**Directions for this task**
Whenever a line in the data holds the string "where", copy that line.
(Material for this exercise)
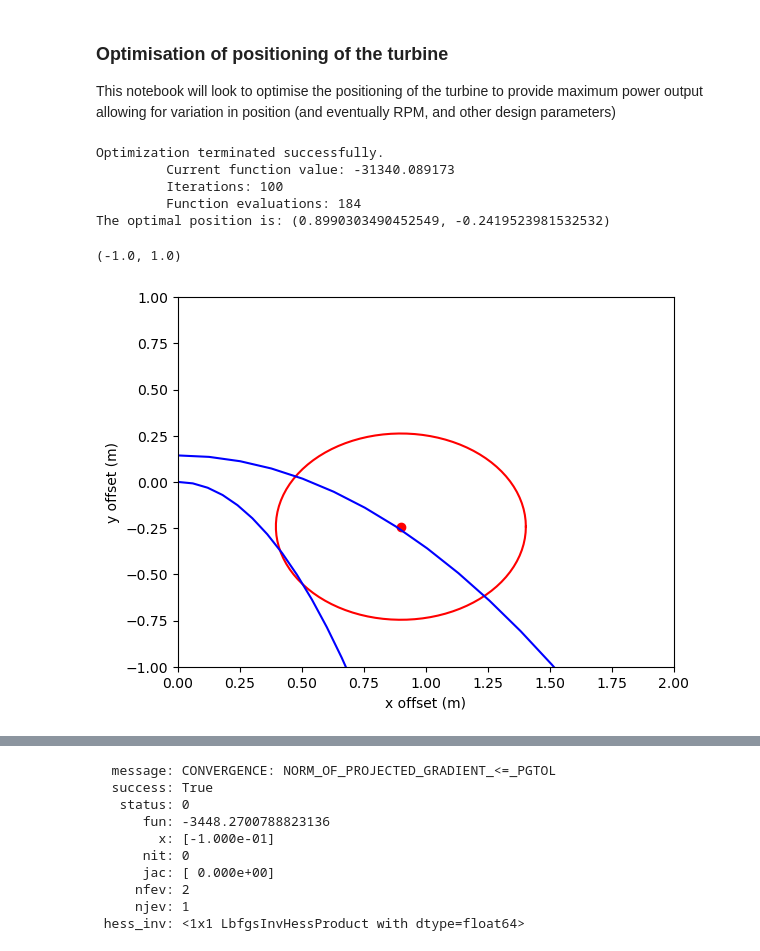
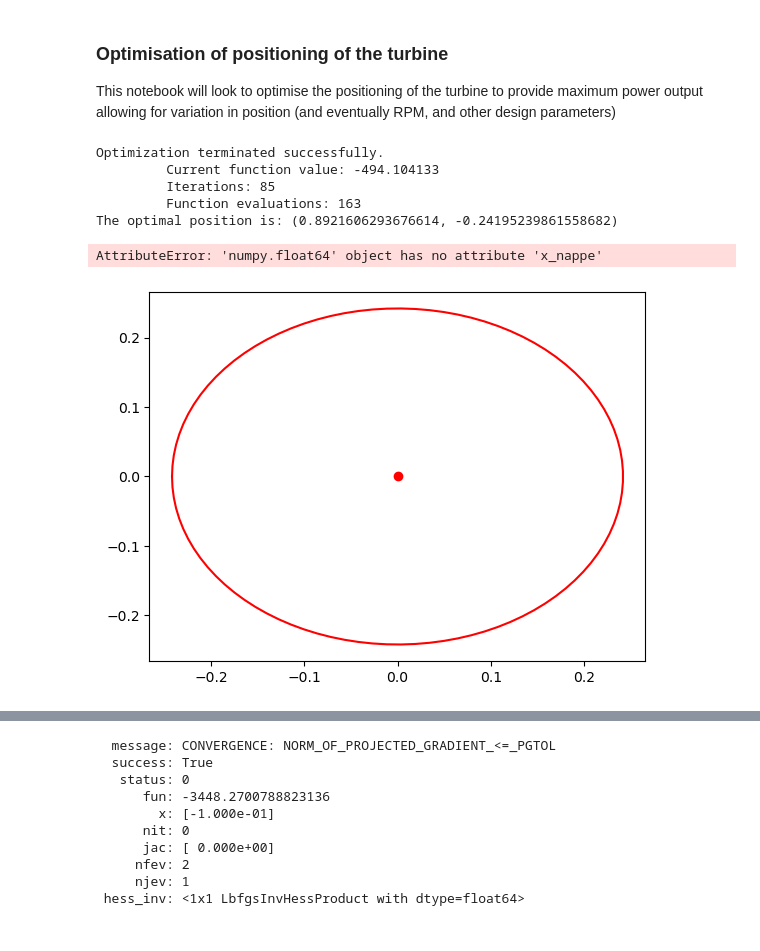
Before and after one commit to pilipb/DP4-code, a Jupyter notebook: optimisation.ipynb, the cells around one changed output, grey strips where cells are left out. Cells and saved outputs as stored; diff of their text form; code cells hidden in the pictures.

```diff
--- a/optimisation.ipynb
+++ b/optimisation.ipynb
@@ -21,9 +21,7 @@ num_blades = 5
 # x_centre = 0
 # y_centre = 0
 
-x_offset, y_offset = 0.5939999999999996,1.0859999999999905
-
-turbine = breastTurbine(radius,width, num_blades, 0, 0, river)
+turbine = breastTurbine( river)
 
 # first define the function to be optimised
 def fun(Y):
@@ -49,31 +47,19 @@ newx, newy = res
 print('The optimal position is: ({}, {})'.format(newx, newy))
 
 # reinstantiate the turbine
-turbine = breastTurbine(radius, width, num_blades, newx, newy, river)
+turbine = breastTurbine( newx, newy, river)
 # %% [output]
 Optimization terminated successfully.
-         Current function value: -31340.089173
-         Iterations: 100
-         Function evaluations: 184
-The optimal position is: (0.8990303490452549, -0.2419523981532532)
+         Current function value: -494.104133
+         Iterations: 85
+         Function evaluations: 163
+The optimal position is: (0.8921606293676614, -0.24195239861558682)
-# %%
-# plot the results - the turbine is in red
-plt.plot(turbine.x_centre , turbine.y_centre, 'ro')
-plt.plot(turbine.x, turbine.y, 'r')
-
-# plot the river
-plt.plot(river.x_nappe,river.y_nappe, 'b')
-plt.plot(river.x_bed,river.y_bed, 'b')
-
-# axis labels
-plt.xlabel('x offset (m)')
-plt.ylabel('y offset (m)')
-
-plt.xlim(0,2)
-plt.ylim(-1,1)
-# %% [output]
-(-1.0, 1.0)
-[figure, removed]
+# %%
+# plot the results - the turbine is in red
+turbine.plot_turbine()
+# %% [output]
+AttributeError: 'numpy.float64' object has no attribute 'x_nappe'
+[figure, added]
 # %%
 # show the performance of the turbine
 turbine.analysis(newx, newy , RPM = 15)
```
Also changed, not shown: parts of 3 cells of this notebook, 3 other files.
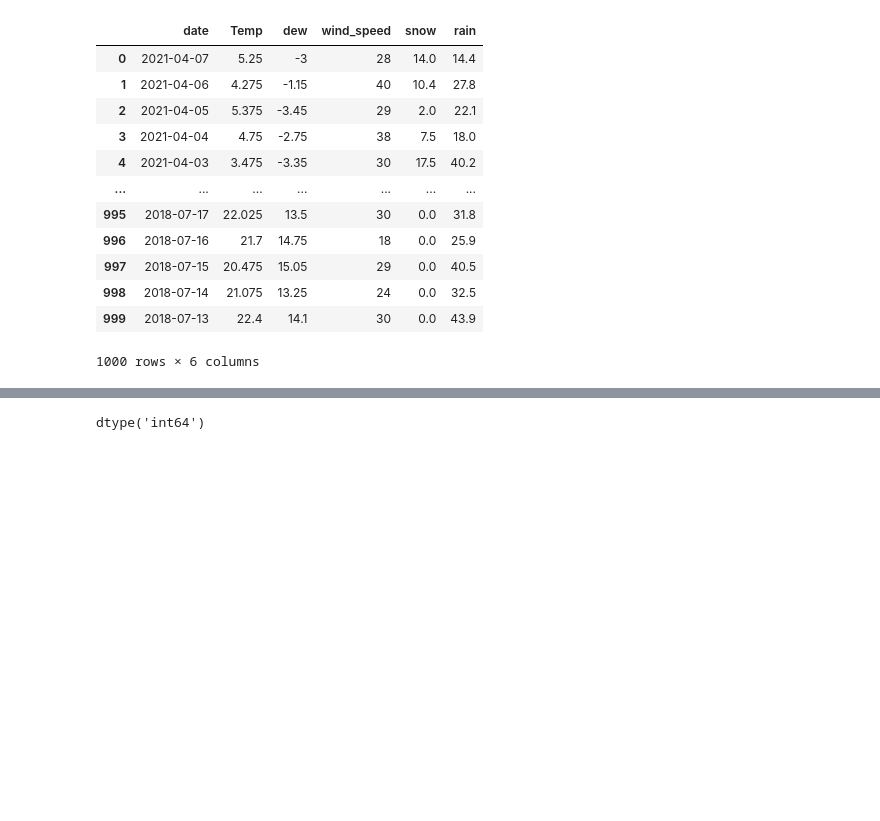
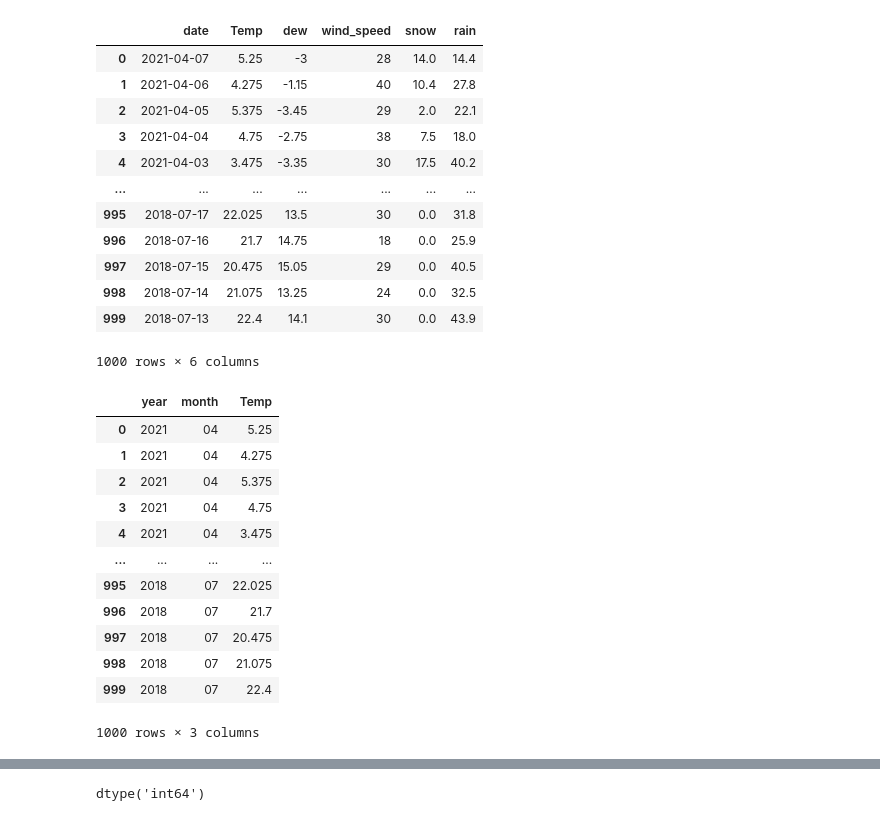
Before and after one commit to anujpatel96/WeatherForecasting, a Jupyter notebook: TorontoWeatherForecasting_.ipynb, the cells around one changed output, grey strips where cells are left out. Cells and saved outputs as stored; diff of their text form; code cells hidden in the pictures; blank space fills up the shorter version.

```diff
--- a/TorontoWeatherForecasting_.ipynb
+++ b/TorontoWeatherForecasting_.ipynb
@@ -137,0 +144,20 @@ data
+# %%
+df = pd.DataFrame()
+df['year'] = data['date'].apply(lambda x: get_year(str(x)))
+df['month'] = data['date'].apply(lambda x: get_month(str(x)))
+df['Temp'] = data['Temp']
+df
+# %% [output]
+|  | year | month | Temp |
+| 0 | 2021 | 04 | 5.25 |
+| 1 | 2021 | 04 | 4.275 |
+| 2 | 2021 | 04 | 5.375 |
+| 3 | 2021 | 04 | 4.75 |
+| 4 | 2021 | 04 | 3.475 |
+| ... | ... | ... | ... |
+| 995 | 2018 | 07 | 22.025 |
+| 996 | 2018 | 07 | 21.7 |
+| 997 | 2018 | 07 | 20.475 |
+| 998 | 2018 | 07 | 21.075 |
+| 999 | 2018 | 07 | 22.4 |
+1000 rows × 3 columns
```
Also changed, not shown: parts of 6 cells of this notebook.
(End Material for this exercise)
**Output of the exercise**
Before and after one commit to pilipb/DP4-code, a Jupyter notebook: optimisation.ipynb, the cells around one changed output, grey strips where cells are left out. Cells and saved outputs as stored; diff of their text form; code cells hidden in the pictures.
Before and after one commit to anujpatel96/WeatherForecasting, a Jupyter notebook: TorontoWeatherForecasting_.ipynb, the cells around one changed output, grey strips where cells are left out. Cells and saved outputs as stored; diff of their text form; code cells hidden in the pictures; blank space fills up the shorter version.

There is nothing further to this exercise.